**RECORDS TO PROCESS**:

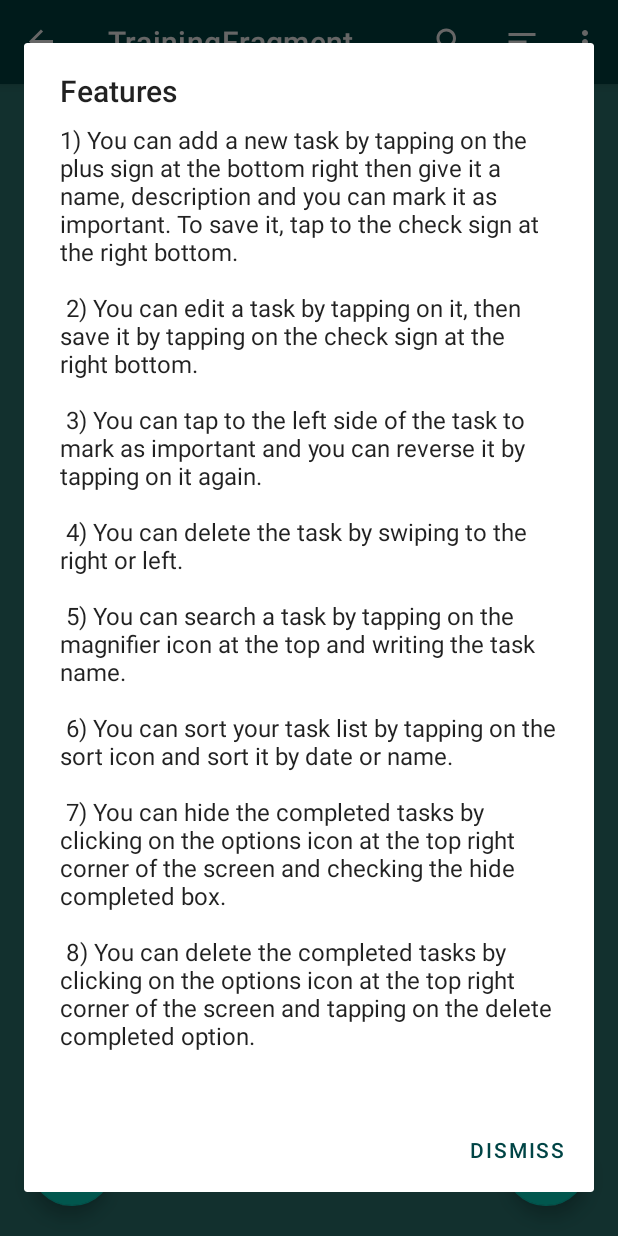
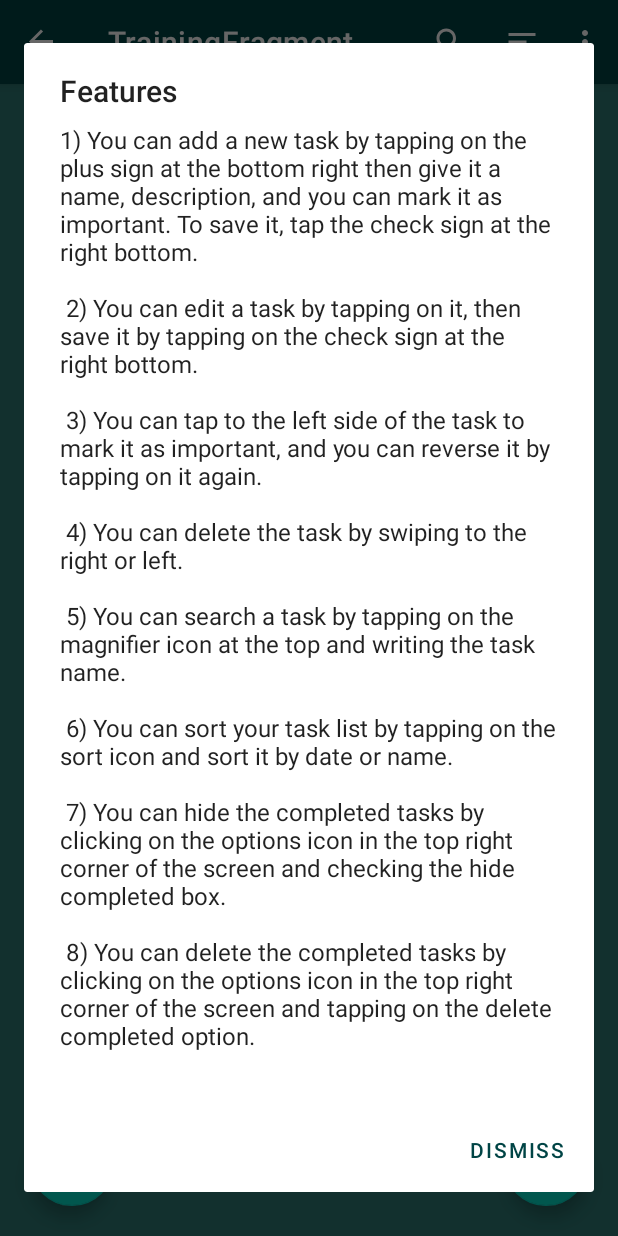
Before and after one commit to OsmanCanCinar/Android_Kotlin_ToDoApp, an Android app: the screen it shows after launch (MainActivity), after a tap on an icon or button, on a phone screen of 412 x 824 dp. Run offline under Robolectric (Android 15) with nearby library versions, the light colour scheme and no system bars; our stand-ins replace Dagger/Hilt's generated code, Room's generated code, navigation-ui; libraries missing offline, so code that uses them is left out: androidx.datastore.preferences, androidx.hilt, androidx.hilt.lifecycle; 2 statements that could not run were skipped.

Commit message:
Eleventh Commit,Typos Fixed.

```diff
--- a/app/src/main/java/com/osmancancinar/todoapp/data/TaskDatabase.kt
+++ b/app/src/main/java/com/osmancancinar/todoapp/data/TaskDatabase.kt
@@ -24,7 +24,7 @@ abstract class TaskDatabase : RoomDatabase() {
     ) : RoomDatabase.Callback() {
         override fun onCreate(db: SupportSQLiteDatabase) {
             super.onCreate(db)
-            val dao = database.get().taskDao()
+            //val dao = database.get().taskDao()
 
 
         }
--- a/app/src/main/java/com/osmancancinar/todoapp/ui/detail/DetailFragment.kt
+++ b/app/src/main/java/com/osmancancinar/todoapp/ui/detail/DetailFragment.kt
@@ -48,7 +48,8 @@ class DetailFragment : Fragment(R.layout.fragment_task_detail){
             }
 
             fabSave.setOnClickListener {
-                viewModel.onSaveClick()
+                val name_error = getString(R.string.name_warning)
+                viewModel.onSaveClick(name_error)
             }
         }
 
--- a/app/src/main/res/values/strings.xml
+++ b/app/src/main/res/values/strings.xml
@@ -1,35 +1,36 @@
 <resources>
     <string name="app_name">To Do App</string>
-    <string name="task_name">Task Name</string>
-    <string name="important_task">Important Task</string>
+    <string name="task_title">Tasks</string>
     <string name="search">Search</string>
     <string name="sort">Sort</string>
     <string name="sort_by_name">Sort by name</string>
     <string name="sort_by_creation_date">Sort by creation date</string>
     <string name="hide_completed">Hide Completed</string>
     <string name="delete_completed">Delete completed</string>
-    <string name="task_description">Task description</string>
-    <string name="created">Created:</string>
-    <string name="deleted">Task Deleted</string>
-    <string name="undo">UNDO</string>
-    <string name="task_title">Tasks</string>
-    <string name="new_task">New Task</string>
-    <string name="edit_task">Edit Task</string>
-    <string name="confirm">Confirm deletion</string>
-    <string name="are_you_sure">Do you want to delete all completed tasks?</string>
-    <string name="cancel">Cancel</string>
-    <string name="yes">Yes</string>
-    <string name="added">Task Added</string>
-    <string name="updated">Task Updated</string>
     <string name="features">Features</string>
-    <string name="instructions">1) You can add a new task by tapping on the plus sign at the bottom right then give it a name, description and you can mark it as important. To save it, tap to the check sign at the right bottom.\n\n
+    <string name="instructions">1) You can add a new task by tapping on the plus sign at the bottom right then give it a name, description, and you can mark it as important. To save it, tap the check sign at the right bottom.\n\n
                                 2) You can edit a task by tapping on it, then save it by tapping on the check sign at the right bottom. \n\n
-                                3) You can tap to the left side of the task to mark as important and you can reverse it by tapping on it again. \n\n
+                                3) You can tap to the left side of the task to mark it as important, and you can reverse it by tapping on it again.\n\n
                                 4) You can delete the task by swiping to the right or left. \n\n
                                 5) You can search a task by tapping on the magnifier icon at the top and writing the task name.\n\n
                                 6) You can sort your task list by tapping on the sort icon and sort it by date or name. \n\n
-                                7) You can hide the completed tasks by clicking on the options icon at the top right corner of the screen and checking the hide completed box. \n\n
-                                8) You can delete the completed tasks by clicking on the options icon at the top right corner of the screen and tapping on the delete completed option. \n\n
+                                7) You can hide the completed tasks by clicking on the options icon in the top right corner of the screen and checking the hide completed box. \n\n
+                                8) You can delete the completed tasks by clicking on the options icon in the top right corner of the screen and tapping on the delete completed option. \n\n
     </string>
     <string name="dismiss">DISMISS</string>
+    <string name="new_task">New Task</string>
+    <string name="edit_task">Edit Task</string>
+    <string name="task_name">Task Name</string>
+    <string name="task_description">Task description</string>
+    <string name="important_task">Important Task</string>
+    <string name="created">Created:</string>
+    <string name="name_warning">Name cannot be empty!</string>
+    <string name="added">Task Added!</string>
+    <string name="updated">Task Updated!</string>
+    <string name="deleted">Task Deleted!</string>
+    <string name="undo">UNDO</string>
+    <string name="are_you_sure">Do you want to delete all completed tasks?</string>
+    <string name="confirm">Confirm deletion</string>
+    <string name="cancel">Cancel</string>
+    <string name="yes">Yes</string>
 </resources>
```
Also changed, not shown: app/src/main/java/com/osmancancinar/todoapp/ui/detail/DetailViewModel.kt (+3 -9 lines), 1 other file.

**WHAT THE TASK REQUIRES**:
Leave the pictures behind and repeat each entry exactly.

**WRITTEN SOLUTION**:
Before and after one commit to OsmanCanCinar/Android_Kotlin_ToDoApp, an Android app: the screen it shows after launch (MainActivity), after a tap on an icon or button, on a phone screen of 412 x 824 dp. Run offline under Robolectric (Android 15) with nearby library versions, the light colour scheme and no system bars; our stand-ins replace Dagger/Hilt's generated code, Room's generated code, navigation-ui; libraries missing offline, so code that uses them is left out: androidx.datastore.preferences, androidx.hilt, androidx.hilt.lifecycle; 2 statements that could not run were skipped.

Commit message:
Eleventh Commit,Typos Fixed.

```diff
--- a/app/src/main/java/com/osmancancinar/todoapp/data/TaskDatabase.kt
+++ b/app/src/main/java/com/osmancancinar/todoapp/data/TaskDatabase.kt
@@ -24,7 +24,7 @@ abstract class TaskDatabase : RoomDatabase() {
     ) : RoomDatabase.Callback() {
         override fun onCreate(db: SupportSQLiteDatabase) {
             super.onCreate(db)
-            val dao = database.get().taskDao()
+            //val dao = database.get().taskDao()
 
 
         }
--- a/app/src/main/java/com/osmancancinar/todoapp/ui/detail/DetailFragment.kt
+++ b/app/src/main/java/com/osmancancinar/todoapp/ui/detail/DetailFragment.kt
@@ -48,7 +48,8 @@ class DetailFragment : Fragment(R.layout.fragment_task_detail){
             }
 
             fabSave.setOnClickListener {
-                viewModel.onSaveClick()
+                val name_error = getString(R.string.name_warning)
+                viewModel.onSaveClick(name_error)
             }
         }
 
--- a/app/src/main/res/values/strings.xml
+++ b/app/src/main/res/values/strings.xml
@@ -1,35 +1,36 @@
 <resources>
     <string name="app_name">To Do App</string>
-    <string name="task_name">Task Name</string>
-    <string name="important_task">Important Task</string>
+    <string name="task_title">Tasks</string>
     <string name="search">Search</string>
     <string name="sort">Sort</string>
     <string name="sort_by_name">Sort by name</string>
     <string name="sort_by_creation_date">Sort by creation date</string>
     <string name="hide_completed">Hide Completed</string>
     <string name="delete_completed">Delete completed</string>
-    <string name="task_description">Task description</string>
-    <string name="created">Created:</string>
-    <string name="deleted">Task Deleted</string>
-    <string name="undo">UNDO</string>
-    <string name="task_title">Tasks</string>
-    <string name="new_task">New Task</string>
-    <string name="edit_task">Edit Task</string>
-    <string name="confirm">Confirm deletion</string>
-    <string name="are_you_sure">Do you want to delete all completed tasks?</string>
-    <string name="cancel">Cancel</string>
-    <string name="yes">Yes</string>
-    <string name="added">Task Added</string>
-    <string name="updated">Task Updated</string>
     <string name="features">Features</string>
-    <string name="instructions">1) You can add a new task by tapping on the plus sign at the bottom right then give it a name, description and you can mark it as important. To save it, tap to the check sign at the right bottom.\n\n
+    <string name="instructions">1) You can add a new task by tapping on the plus sign at the bottom right then give it a name, description, and you can mark it as important. To save it, tap the check sign at the right bottom.\n\n
                                 2) You can edit a task by tapping on it, then save it by tapping on the check sign at the right bottom. \n\n
-                                3) You can tap to the left side of the task to mark as important and you can reverse it by tapping on it again. \n\n
+                                3) You can tap to the left side of the task to mark it as important, and you can reverse it by tapping on it again.\n\n
                                 4) You can delete the task by swiping to the right or left. \n\n
                                 5) You can search a task by tapping on the magnifier icon at the top and writing the task name.\n\n
                                 6) You can sort your task list by tapping on the sort icon and sort it by date or name. \n\n
-                                7) You can hide the completed tasks by clicking on the options icon at the top right corner of the screen and checking the hide completed box. \n\n
-                                8) You can delete the completed tasks by clicking on the options icon at the top right corner of the screen and tapping on the delete completed option. \n\n
+                                7) You can hide the completed tasks by clicking on the options icon in the top right corner of the screen and checking the hide completed box. \n\n
+                                8) You can delete the completed tasks by clicking on the options icon in the top right corner of the screen and tapping on the delete completed option. \n\n
     </string>
     <string name="dismiss">DISMISS</string>
+    <string name="new_task">New Task</string>
+    <string name="edit_task">Edit Task</string>
+    <string name="task_name">Task Name</string>
+    <string name="task_description">Task description</string>
+    <string name="important_task">Important Task</string>
+    <string name="created">Created:</string>
+    <string name="name_warning">Name cannot be empty!</string>
+    <string name="added">Task Added!</string>
+    <string name="updated">Task Updated!</string>
+    <string name="deleted">Task Deleted!</string>
+    <string name="undo">UNDO</string>
+    <string name="are_you_sure">Do you want to delete all completed tasks?</string>
+    <string name="confirm">Confirm deletion</string>
+    <string name="cancel">Cancel</string>
+    <string name="yes">Yes</string>
 </resources>
```
Also changed, not shown: app/src/main/java/com/osmancancinar/todoapp/ui/detail/DetailViewModel.kt (+3 -9 lines), 1 other file.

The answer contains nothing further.